LISTED ENTRIES:
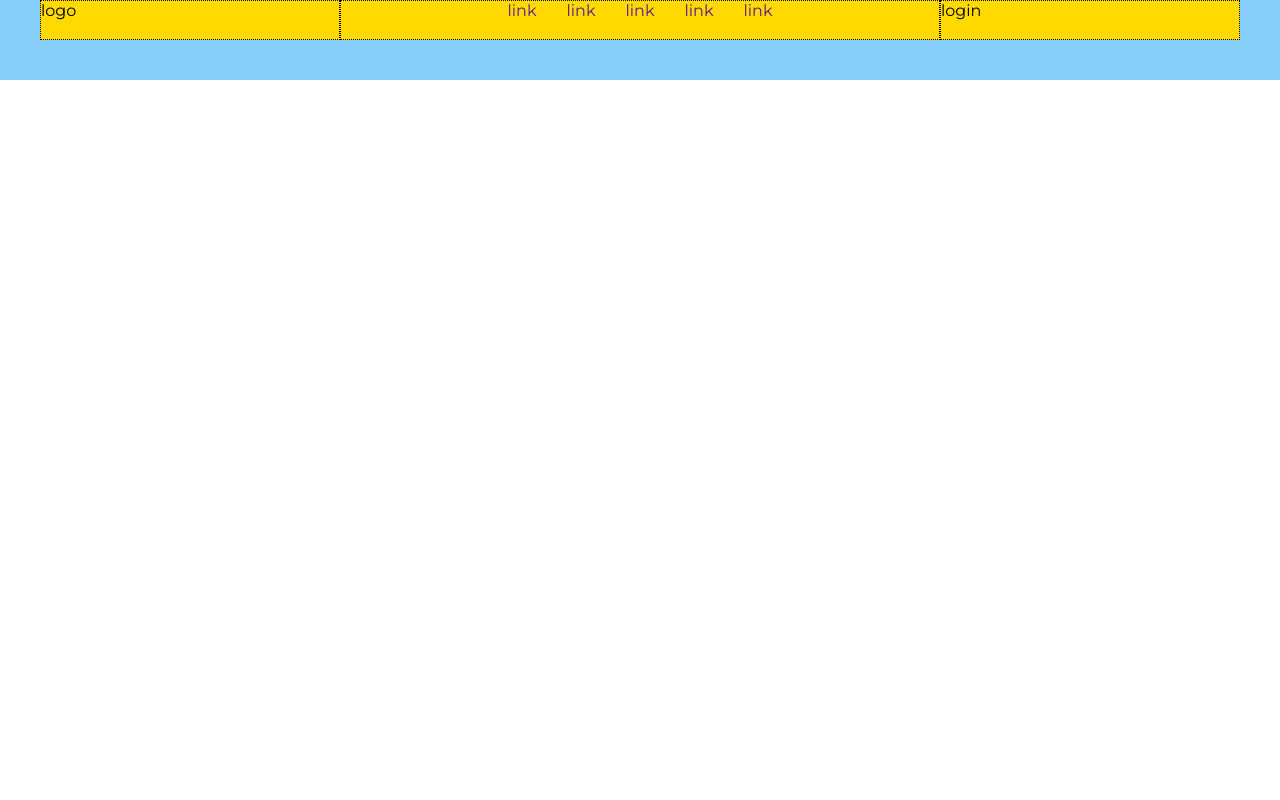
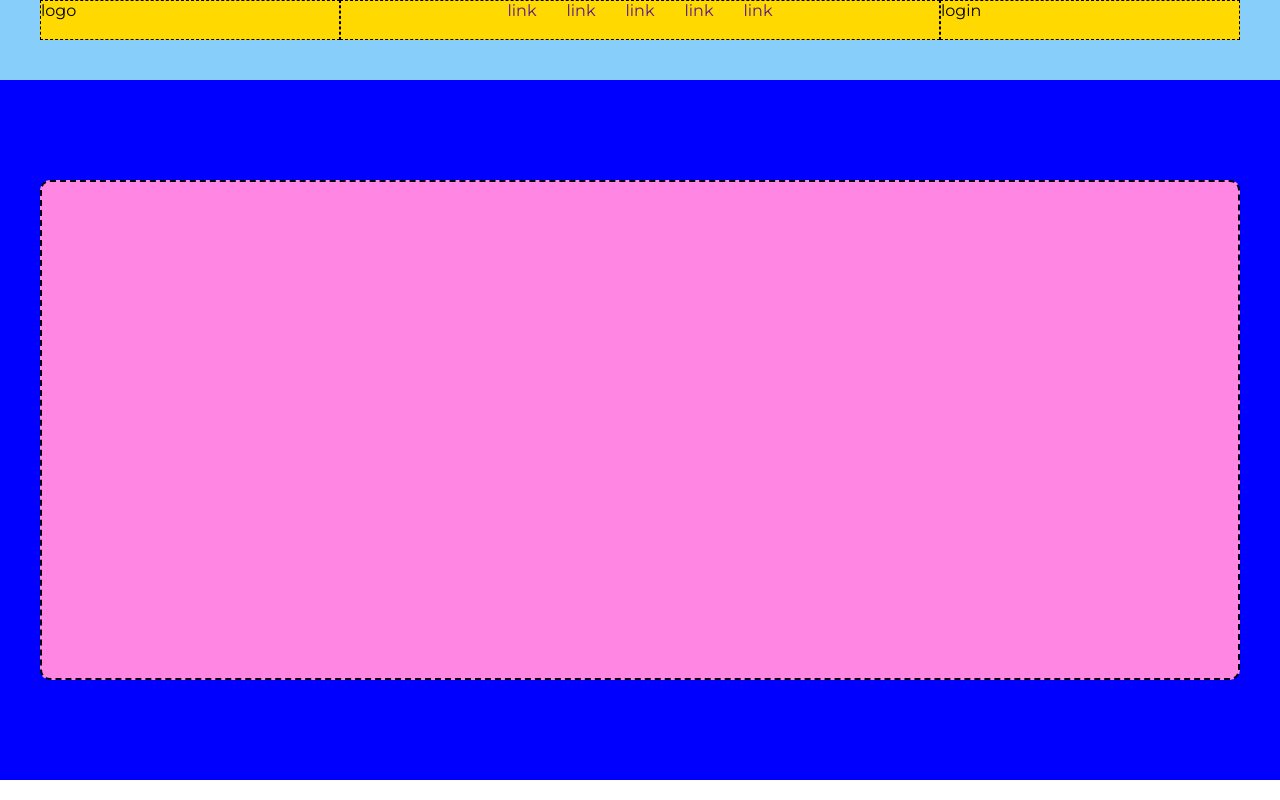
Before and after one commit to alex02r/htmlcss-struttura-discord, a plain HTML site: page index.html in a window 1280 px wide. Drawn offline with Linux system fonts and the light colour scheme.

Commit message:
[UPDATE]Add first section of main HTML CSS

```diff
--- a/css/style.css
+++ b/css/style.css
@@ -26,13 +26,13 @@ header{
     background-color: rgb(255, 217, 0);
     width: 25%;
     height: 40px;
-    border: 1px dotted black;
+    border: 1px dashed black;
 }
 .col-50{
     background-color: rgb(255, 217, 0);
     width: 50%;
     height: 40px;
-    border: 1px dotted black;
+    border: 1px dashed black;
 }
 .content{
     display: flex;
@@ -47,3 +47,26 @@ ul{
 a{
     text-decoration: none;
 }
+/* MAIN */
+.bg-blue{
+    background-color: blue;
+}
+.container-main{
+    display: flex;
+    max-width: 1200px;
+    margin: 0 auto;
+}
+.row-main{
+    display: flex;
+    justify-content: center;
+    align-items: center;
+    width: 100%;
+    height: 700px;
+}
+.col-main-100{
+    background-color: rgb(255, 134, 227);
+    border: 2px dashed black;
+    border-radius: 10px;
+    height: 500px;
+    width: 100%;
+}
--- a/index.html
+++ b/index.html
@@ -29,7 +29,16 @@
     </header>
     <!-- Main with five section -->
     <main>
+        <!-- First section of main -->
+        <div class="bg-blue">
+            <div class="container-main">
+                <div class="row-main">
+                  <div class="col-main-100">
 
+                    </div>
+               </div>
+            </div>
+        </div>
     </main>
     <!-- Footer two section-->
     <footer>
```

WHAT THIS TASK INVOLVES:
Your copy should match the material above exactly, minus its pictures.

SOLUTION TO THIS TASK:
Before and after one commit to alex02r/htmlcss-struttura-discord, a plain HTML site: page index.html in a window 1280 px wide. Drawn offline with Linux system fonts and the light colour scheme.

Commit message:
[UPDATE]Add first section of main HTML CSS

```diff
--- a/css/style.css
+++ b/css/style.css
@@ -26,13 +26,13 @@ header{
     background-color: rgb(255, 217, 0);
     width: 25%;
     height: 40px;
-    border: 1px dotted black;
+    border: 1px dashed black;
 }
 .col-50{
     background-color: rgb(255, 217, 0);
     width: 50%;
     height: 40px;
-    border: 1px dotted black;
+    border: 1px dashed black;
 }
 .content{
     display: flex;
@@ -47,3 +47,26 @@ ul{
 a{
     text-decoration: none;
 }
+/* MAIN */
+.bg-blue{
+    background-color: blue;
+}
+.container-main{
+    display: flex;
+    max-width: 1200px;
+    margin: 0 auto;
+}
+.row-main{
+    display: flex;
+    justify-content: center;
+    align-items: center;
+    width: 100%;
+    height: 700px;
+}
+.col-main-100{
+    background-color: rgb(255, 134, 227);
+    border: 2px dashed black;
+    border-radius: 10px;
+    height: 500px;
+    width: 100%;
+}
--- a/index.html
+++ b/index.html
@@ -29,7 +29,16 @@
     </header>
     <!-- Main with five section -->
     <main>
+        <!-- First section of main -->
+        <div class="bg-blue">
+            <div class="container-main">
+                <div class="row-main">
+                  <div class="col-main-100">
 
+                    </div>
+               </div>
+            </div>
+        </div>
     </main>
     <!-- Footer two section-->
     <footer>
```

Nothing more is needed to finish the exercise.